Hill SkatePark” was Located at 622 Hollywood
Ave., Cherry Hill, NJ. CHSP was open from 1978 – 1981
and in that short time, the park gained the respect of skateboarders
of all levels, from beginners to pro skaters from around the
world. It was voted many times over as the best skatepark of
the 20th century and has never left the hearts of those fortunate
enough to have skated its perfect transitions. The building
still stands and is being occupied by Keystone Ind., It has
been rumored, perhaps fueled by the hopeful, that under the
floor lies all of the bowls/pools and pipe awaiting what would
be an amazing archeological dig to bring it back to life. Fantasy?
Maybe, but one can dream.
site has been built and fueled by fond memories of the park
forwarded by those who have skated there. It is a forum that
we hope will continue to grow with the help of your stories,

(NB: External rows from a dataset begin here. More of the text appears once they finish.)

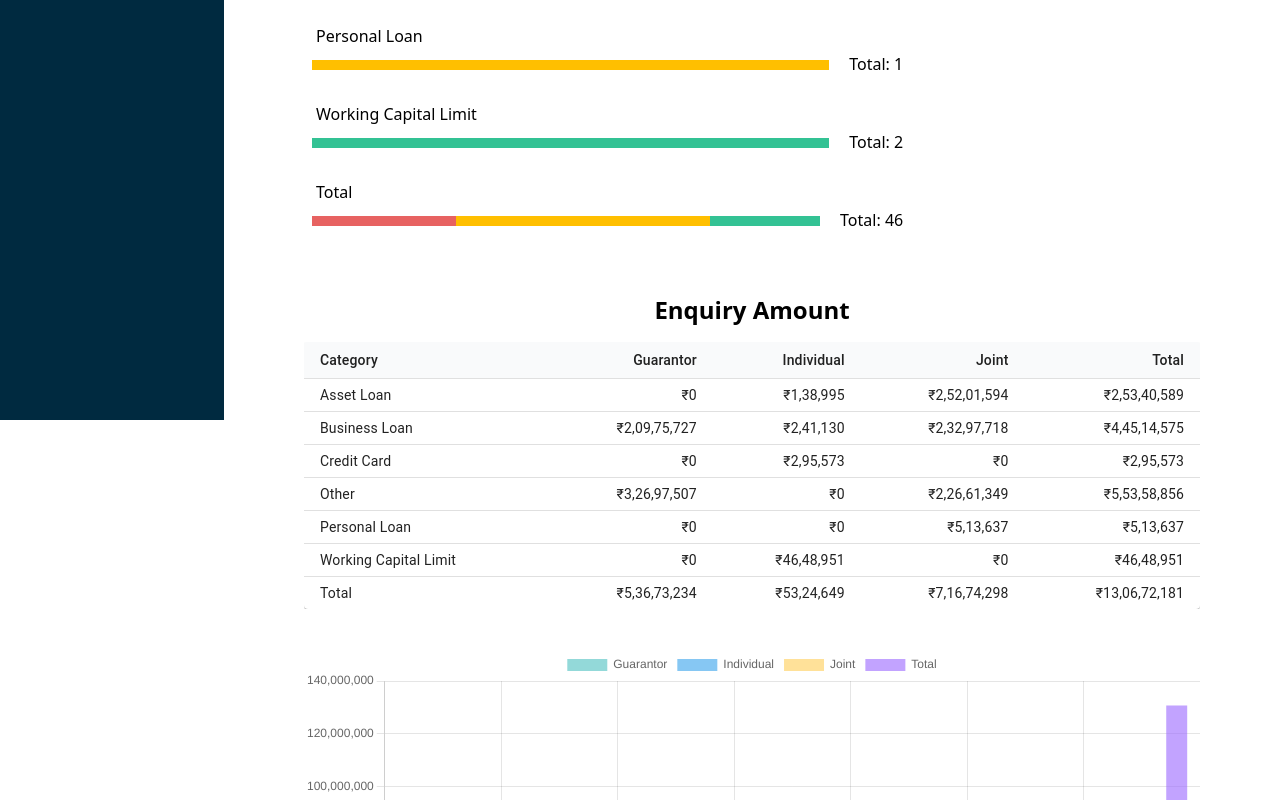
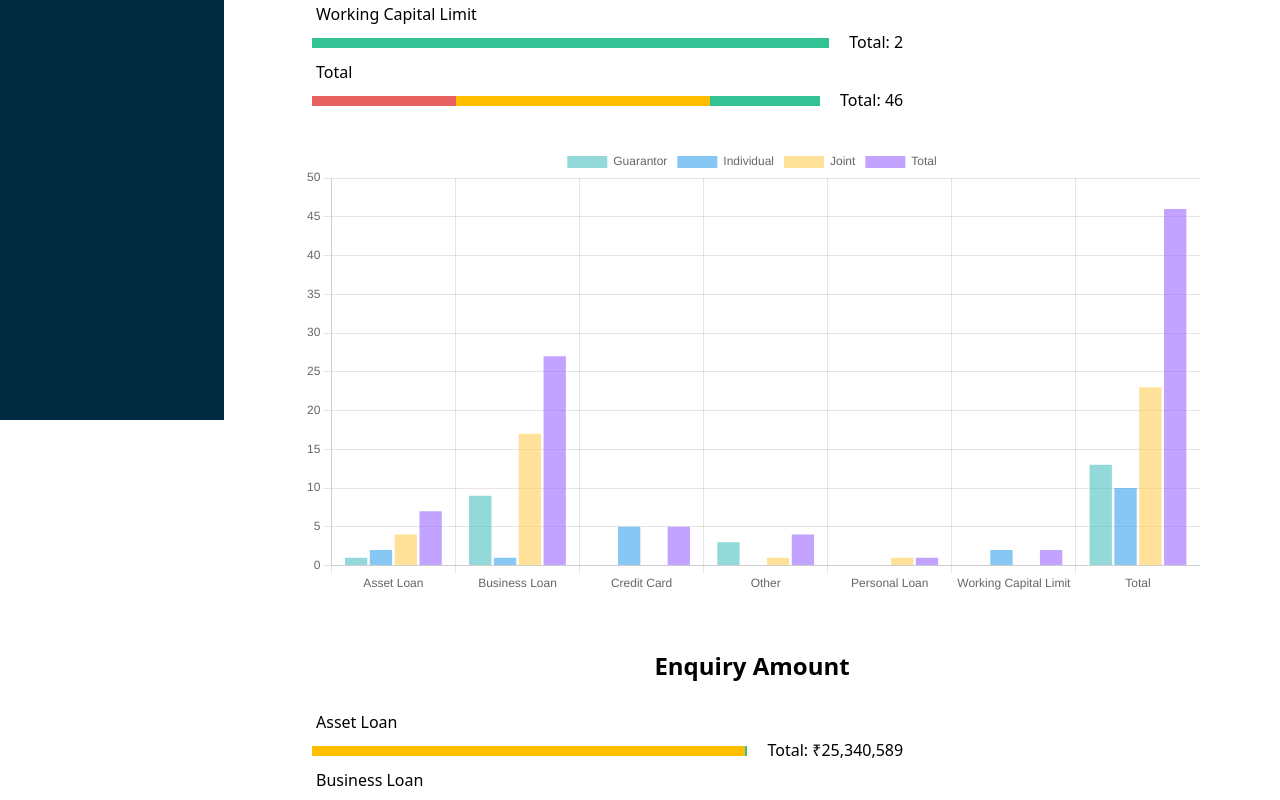
Before and after one commit to Shiv1024/Work, a React (Create React App) app: page /amount in a window 1280 px wide. Shown: the part 380-1180 px from the top of the page. Built offline with nearby package versions, Linux system fonts and the light colour scheme.

Commit message:
added horizontal

```diff
--- a/src/App.js
+++ b/src/App.js
@@ -20,7 +20,7 @@ import Personalinfo from './Components/Product3/PersonalInfo';
 import Enquiries from "./Components/Product3/Enquiries";
 import Option4 from "./Components/Product3/Option4";
 import Amount from './Amount.js';
-import Amounts from './Components/Amount/Amounts.js';
+import Amounts from './Components/Product3/Amount/Amounts.js';
 // import Amount from './Components/Amount.js';
 import SMSParsing from './Components/SMS parsing.js';
 import Fileupload from './Components/Fileupload3.js';
--- a/src/Components/NewCibilScore.js
+++ b/src/Components/NewCibilScore.js
@@ -1,44 +1,61 @@
 import React, { useState } from 'react';
+import Tooltip from '@mui/material/Tooltip';
 
-const HorizontalBar = ({ value1, value2, value3, value4, head }) => {
-  // Ensure the values sum up to 100 or less
+const HorizontalBar = ({ value1, value2, value3, value4, head, iscurrency }) => {
   const [isHovered1, setIsHovered1] = useState(false);
   const [isHovered2, setIsHovered2] = useState(false);
   const [isHovered3, setIsHovered3] = useState(false);
-  const total = value1 + value2 + value3;
-  if (total > 100) {
-    console.error("Total value exceeds 100");
-    return null;
-  }
-
 
   // Calculate widths as percentages
   const width1 = `${(value1 / value4) * 100}%`;
   const width2 = `${(value2 / value4) * 100}%`;
   const width3 = `${(value3 / value4) * 100}%`;
 
+  // Format values as currency if isCurrency is true
+  const formatCurrency = (value) => {
+    if (value === null || value === undefined) return '-';
+    return `₹${parseFloat(value).toLocaleString()}`;
+  };
+
+  const displayValue1 = iscurrency ? formatCurrency(value1) : value1;
+  const displayValue2 = iscurrency ? formatCurrency(value2) : value2;
+  const displayValue3 = iscurrency ? formatCurrency(value3) : value3;
+  const displayValue4 = iscurrency ? formatCurrency(value4) : value4;
+
   return (
-
     <div>
-    <div className='py-3 px-3'>
+      <div className='py-3 px-3'>
         {head}
-    </div>
-    <div style={{ width: '70%', height: '10px', display: 'flex' }} className='px-2'>
-      <div style={{ width: width1, backgroundColor: '#e76261' }} className='hover:shadow-lg hover:scale-105 ' onMouseEnter={() => setIsHovered1(true)}
-        onMouseLeave={() => setIsHovered1(false)}></div>
-      <div style={{ width: width2, backgroundColor: '#FFBF00' }} className='hover:shadow-lg hover:scale-105 ' onMouseEnter={() => setIsHovered2(true)}
-        onMouseLeave={() => setIsHovered2(false)}></div>
-      <div style={{ width: width3, backgroundColor: '#33c294' }} className='hover:shadow-lg hover:scale-105 ' onMouseEnter={() => setIsHovered3(true)}
-        onMouseLeave={() => setIsHovered3(false)}></div>
+      </div>
+      <div style={{ width: '70%', height: '10px', display: 'flex' }} className='px-2 cursor-pointer'>
+        <Tooltip title={`Guarantor: ${displayValue1}`} arrow>
+          <div
+            style={{ width: width1, backgroundColor: '#e76261' }}
+            className='hover:shadow-lg hover:scale-105'
+            onMouseEnter={() => setIsHovered1(true)}
+            onMouseLeave={() => setIsHovered1(false)}
+          ></div>
+        </Tooltip>
+        <Tooltip title={`Joint: ${displayValue2}`} arrow>
+          <div
+            style={{ width: width2, backgroundColor: '#FFBF00' }}
+            className='hover:shadow-lg hover:scale-105'
+            onMouseEnter={() => setIsHovered2(true)}
+            onMouseLeave={() => setIsHovered2(false)}
+          ></div>
+        </Tooltip>
+        <Tooltip title={`Individual: ${displayValue3}`} arrow>
+          <div
+            style={{ width: width3, backgroundColor: '#33c294' }}
+            className='hover:shadow-lg hover:scale-105'
+            onMouseEnter={() => setIsHovered3(true)}
+            onMouseLeave={() => setIsHovered3(false)}
+          ></div>
+        </Tooltip>
         <div className='-my-2 px-5'>
-            Total:&nbsp;{value4}
+          Total:&nbsp;{displayValue4}
         </div>
-    </div>
-    <div style={{ width: '70%', height: '20px', display: 'flex' }} className='px-2'>
-    {isHovered1 && (<div style={{ height:'3vw', color:'white', padding:'1vw', backgroundColor: 'black' }} className='opacity-80 mt-1'>Guarantor: {value1}</div> )}
-    {isHovered2 && (<div style={{ height:'3vw', color:'white', padding:'1vw', backgroundColor: 'black' }} className='opacity-80 mx-16 mt-1'>Joint: {value2}</div> )}
-    {isHovered3 && (<div style={{ width:'20vw',height:'3vw', color:'white', padding:'1vw', backgroundColor: 'black' }} className='opacity-80 mt-1 mx-48 '>Individual:{value3}</div> )}
-    </div>
+      </div>
     </div>
   );
 };
--- a/src/Components/Amount/Amounts.js
+++ b/src/Components/Product3/Amount/Amounts.js
@@ -1,11 +1,11 @@
 import React from "react";
-import Sidebar from "../Sidebar3.js";
+import Sidebar from "../../Sidebar3.js";
 import Table from './Table4.js';
 import BarGraph from './EnqBarGraph.js';
 import amountCountData from './dummydataAmtCnt.json'
 
 import amountData from './dummydataAmt.json'
-import HorizontalBar from "../NewCibilScore.js";
+import HorizontalBar from "../../NewCibilScore.js";
 
 function Amounts() {
   // const amountCountData = [
@@ -34,11 +34,11 @@ function Amounts() {
       </div>
       <div className="ml-32 md:ml-48 lg:ml-56 w-full flex flex-col items-center justify-center mt-4 p-4">
         <div className="max-w-4xl w-full">
-          <h1 className="text-2xl font-bold mb-4 text-center">Enquiry Count</h1>
+          <h1 className="text-2xl font-bold mb-4 text-center ">Enquiry Count</h1>
           {/* <div className="overflow-x-auto">
             <Table data={enquiryCountData} type='count' />
           </div> */}
-          <div className="w-full">
+          <div className="w-full ">
             {/* <HorizontalBar value1={1} value2={2} value3={4} value4={7} head='Asset Loan'/> */}
             {amountCountData.map((row) => (
               <HorizontalBar
@@ -48,17 +48,21 @@ function Amounts() {
                 value3={row.individual}
                 value4={row.total}
                 head={row.category}
+                iscurrency={false}
+
               />
             ))}
           </div>
           <div className="overflow-x-auto mt-4">
-            {/* <BarGraph data={enquiryCountData} /> */}
+            <BarGraph data={amountCountData} />
           </div>
         </div>
         <div className="max-w-4xl w-full mt-8">
           <h1 className="text-2xl font-bold mb-4 text-center">Enquiry Amount</h1>
           {/* <div className="w-full"> */}
             {/* <HorizontalBar value1={1} value2={2} value3={4} value4={7} head='Asset Loan'/> */}
+            <div className="w-full ">
+            {console.log(amountData)}
             {amountData.map((row) => (
               <HorizontalBar
                 // key={row.category} // Ensure key is unique for each item
@@ -67,12 +71,15 @@ function Amounts() {
                 value3={row.individual}
                 value4={row.total}
                 head={row.category}
+                iscurrency={true}
               />
             ))}
+            </div>
+
           {/* </div> */}
-          <div className="overflow-x-auto">
+          {/* <div className="overflow-x-auto">
             <Table data={amountData} type='enquiry' />
-          </div>
+          </div> */}
           <div className="overflow-x-auto mt-4">
             <BarGraph data={amountData} />
           </div>
--- a/src/Components/Amount/Table4.js
+++ b/src/Components/Product3/Amount/Table4.js
@@ -48,7 +48,7 @@ import TableContainer from '@mui/material/TableContainer';
 import TableHead from '@mui/material/TableHead';
 import TableRow from '@mui/material/TableRow';
 import Paper from '@mui/material/Paper';
-import data from '../Amount/dummydataAmtCnt.json'
+import data from './dummydataAmtCnt.json'
 
 function createData(category, guarantor, individual,joint, total) {
   return { category, guarantor, individual,joint, total };
--- a/src/Components/Amount/dummydataAmt.json
+++ b/src/Components/Product3/Amount/dummydataAmt.json
@@ -1,6 +1,6 @@
 [
     {
-        "id": "1",
+        "id": 1,
         "category": "Asset Loan",
         "guarantor": 0,
         "individual": 138995,
@@ -8,7 +8,7 @@
         "total": 25340589
     },
     {
-        "id": "2",
+        "id": 2,
         "category": "Business Loan",
         "guarantor": 20975727,
         "individual": 241130,
@@ -16,7 +16,7 @@
         "total": 44514575
     },
     {
-        "id": "3",
+        "id": 3,
         "category": "Credit Card",
         "guarantor": 0,
         "individual": 295573,
@@ -24,7 +24,7 @@
         "total": 295573
     },
     {
-        "id": "4",
+        "id": 4,
         "category": "Other",
         "guarantor": 32697507,
         "individual": 0,
@@ -32,7 +32,7 @@
         "total": 55358856
     },
     {
-        "id": "5",
+        "id": 5,
         "category": "Personal Loan",
         "guarantor": 0,
         "individual": 0,
@@ -40,7 +40,7 @@
         "total": 513637
     },
     {
-        "id": "6",
+        "id": 6,
         "category": "Working Capital Limit",
         "guarantor": 0,
         "individual": 4648951,
@@ -48,7 +48,7 @@
         "total": 4648951
     },
     {
-        "id": "7",
+        "id": 7,
         "category": "Total",
         "guarantor": 53673234,
         "individual": 5324649,
--- a/src/Components/Product3/Enquiries.js
+++ b/src/Components/Product3/Enquiries.js
@@ -54,9 +54,23 @@ function Enquiries() {
         </div>
         <div className="max-w-4xl w-full mt-8">
           <h1 className="text-2xl font-bold mb-4 text-center">Enquiry Amount</h1>
-          <div className="overflow-x-auto">
+          <div className="w-full">
+            {/* <HorizontalBar value1={1} value2={2} value3={4} value4={7} head='Asset Loan'/> */}
+            {enquiryAmountData.map((row) => (
+              <HorizontalBar
+                key={row.category} // Ensure key is unique for each item
+                value1={row.enquiries3Months}
+                value2={row.enquiries6Months}
+                value3={row.enquiriesBeyond6Months}
+                value4={row.total}
+                head={row.category}
+                iscurrency={true}
+              />
+            ))}
+          </div>
+          {/* <div className="overflow-x-auto">
             <Table data={enquiryAmountData} type='enquiry' />
-          </div>
+          </div> */}
           <div className="overflow-x-auto mt-4">
             <BarGraph data={enquiryAmountData} />
           </div>
```
Also changed, not shown: src/Components/Product3/Amount/EnqBarGraph.js (renamed from src/Components/Amount/EnqBarGraph.js), src/Components/Product3/Amount/dummydataAmtCnt.json (renamed from src/Components/Amount/dummydataAmtCnt.json).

photos and videos. For those who were not fortunate enough to
have skated CHSP you will not understand truly what the world
of skateboarding has lost, but we invite you to revisit this

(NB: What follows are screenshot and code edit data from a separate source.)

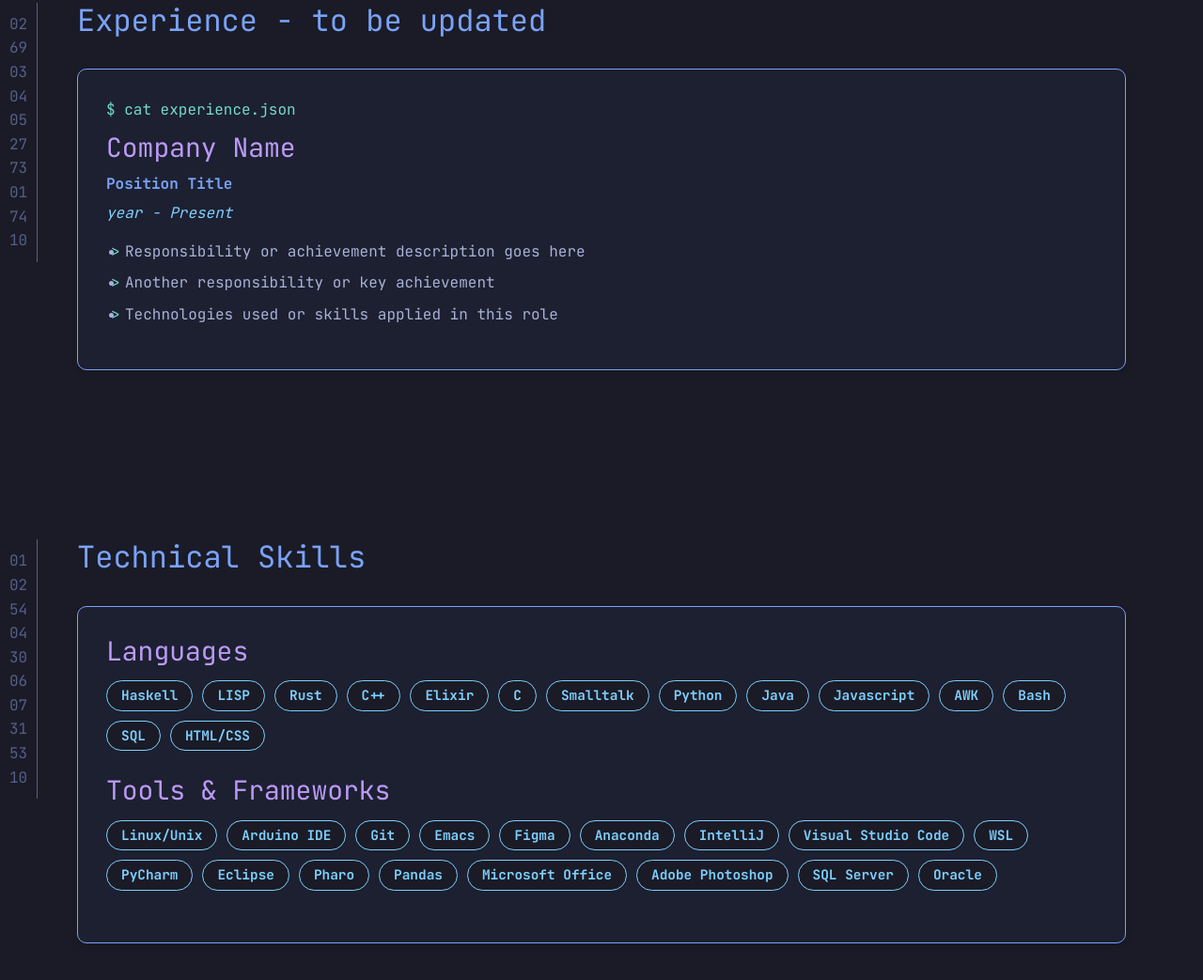
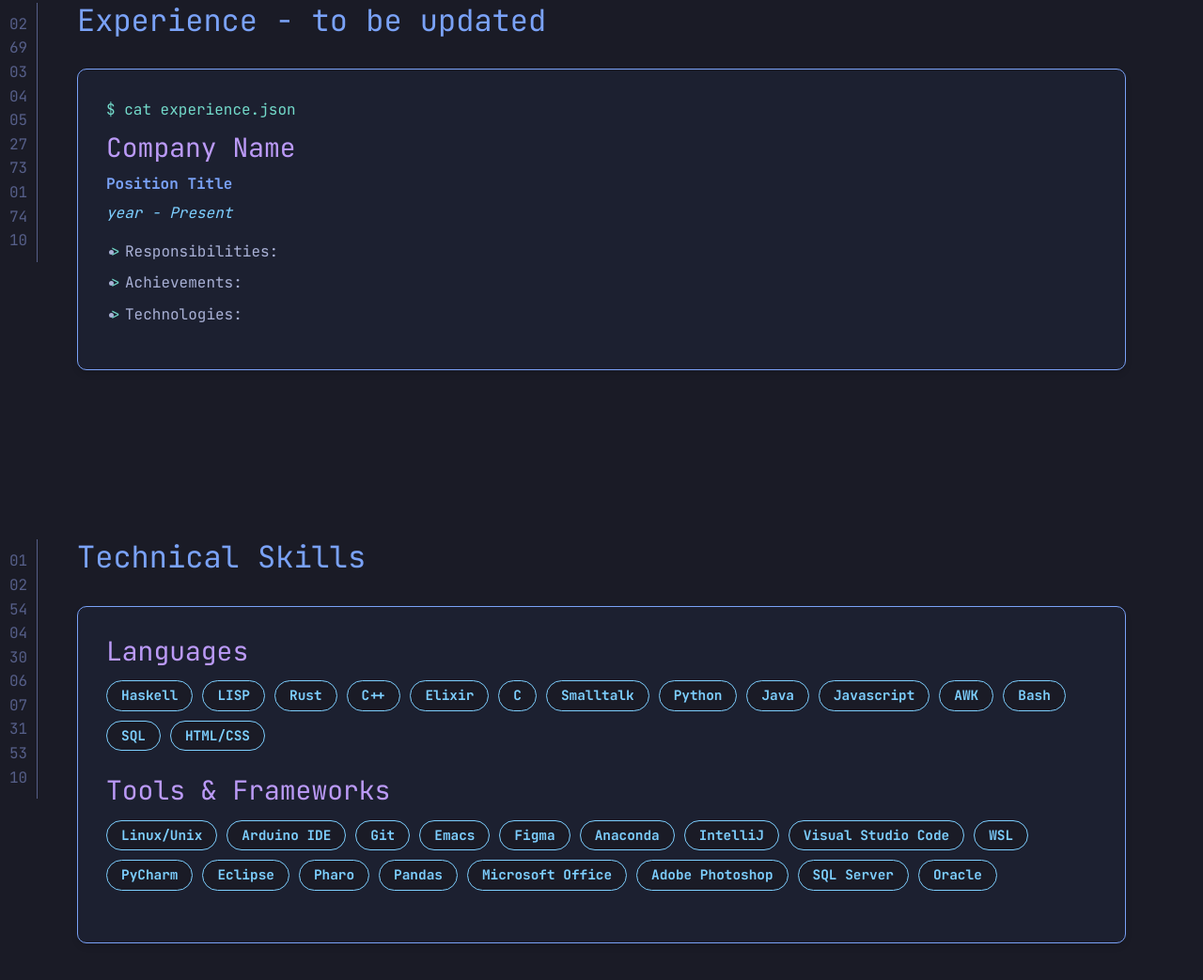
Before and after one commit to sankeer28/sankeer28.github.io, a plain HTML site: page index.html in a window 1280 px wide. Shown: the part 1410-2453 px from the top of the page at 94% size. Drawn offline with nearby package versions, Linux system fonts and the light colour scheme; no server answers; animation ran at ten frames a second.

Commit message:
Update index.html

```diff
--- a/index.html
+++ b/index.html
@@ -86,9 +86,9 @@
                 <p class="position">Position Title</p>
                 <p class="date">year - Present</p>
                 <ul class="responsibilities">
-                    <li>Responsibility or achievement description goes here</li>
-                    <li>Another responsibility or key achievement</li>
-                    <li>Technologies used or skills applied in this role</li>
+                    <li>Responsibilities:</li>
+                    <li>Achievements:</li>
+                    <li>Technologies:</li>
                 </ul>
             </div>
         </div>
```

era with us.
the success of Cherry Hill Skatepark's design is most often
attributed to Wally Hollyday and Duane Bigelow, that claim we
have learned is challenged by the original park owner Bob Hurley.
Two weeks after the opening of the park, Skaterider
interviewed Bob Hurley and Steve Durst.
Hurley, only 25, had cut his teeth in the skatepark
business during his employment with Campo Construction and had
since moved on, beginning his own company, Hurley Enterprises.
Bob was partnered with Steve Durst, and in their
interview, the two would concede that Steve had been "the
leg man in acquiring the property and getting permission and
possibly the financial backing. Bob came in with the theory,
the idea and the actual construction." Originally, they
had planned for an outdoor park but had been rejected by the
township. Being in the right place at the right time, Bob learned
of an available empty warehouse located at 622 Hollywood Ave.
in Cherry Hill, NJ, and immediately wanted to see it. They had
found a solution to the town's concern of unruly children so
near to the Cherry Hill Mall and the Garden State Racetrack
and in a win / win situation, they now had control of the elements
with an indoor park. Instantly it clicked.
During this time, Wally Hollyday had gone from his
hometown of Cherry Hill NJ west to California and hooked up
with the Lakewood Skate Park. Lakewood was having transition
issues so after a little "lesson" from the young Hollyday
and after he had recarved some of the transitions, Lakewood
hired him on to redesign as they built. Wally received some
positive press in one of the skate mags as a result, and according
to him, he was visited in Lakewood by the contractor for CHSP.
The contractor then brought on Duane Bigelow whose past collaberation
with Wally had been successful.
Despite the differences in opinion over who should
receive credit, a common denominator with Wally and Bob is that
both 100% believe the basis for the perfect skatepark lies in
the dirt. As Bob explained it "You can cut a box perfectly
and employ a concrete team that really knows what they're doing,
and come up with the perfect park. If you are paying a concrete
team a hundred dollars a yard you want the pool cut precisely
so you can work with a minimal five inches of concrete."
Enter, Wally Hollyday on the same subject, "I
spent a lot of time shaping the dirt...the more perfect it was
the better chance we had of the concrete being good." And
according to Hollyday, it worked out that way, the concrete
was shot, and he then was the eye for the fresno (blade that
cuts the wall), Bigelow advising his crew "Do whatever
he says. It's his park and his design."
And I guess it is that last statement that sums
up the controversy. After this site's inception, we were contacted
by Mr. Hurley, incensed that he had been left out of the credits
of the park. We did offer an apology, revised the site to include
Mr. Hurley, and invited him to set the story straight from his
perspective. He has not responded to that invitation, so we
are left to piece together the history from articles and interviews
with others that had been affiliated with the park.
Controversy aside, it remains to this day to be
one of the greatest skateparks ever created. With four bowls,
a left and right kidney, a smaller intermediate bowl, and the
infamous Egg Bowl, it has yet to be duplicated and for those
that skated Cherry Hill, it has never been forgotten.
Looking back on the Skaterider interview, I suppose
even then the skater community was beginning to feel the impending
crash of their scene but Hurley and Durst remained optimistic
about their future. In response to a mention of the market decline,
Steve explained he believed the decline was weeding out the
mass produced garbage that had entered the market as it had
become more commercial, but unfortunately, his feeling that
those who had been serious from the beginning, who had the knowledge
and the quality would survive and become stronger than ever
turned out to be untrue.
When Wally was asked how he felt when the park closed,
he answered "I felt like I had been wasting my time."
He had never seen the end coming, yet it came anyway, and the
young designer was pushed to pursue other avenues. "A lot
of those guys just grew up. I guess they went to college or
something.... there are other things besides hanging out at
the skatepark with your friends every day. Maybe they would
come back to it later, but then there was nothing to come back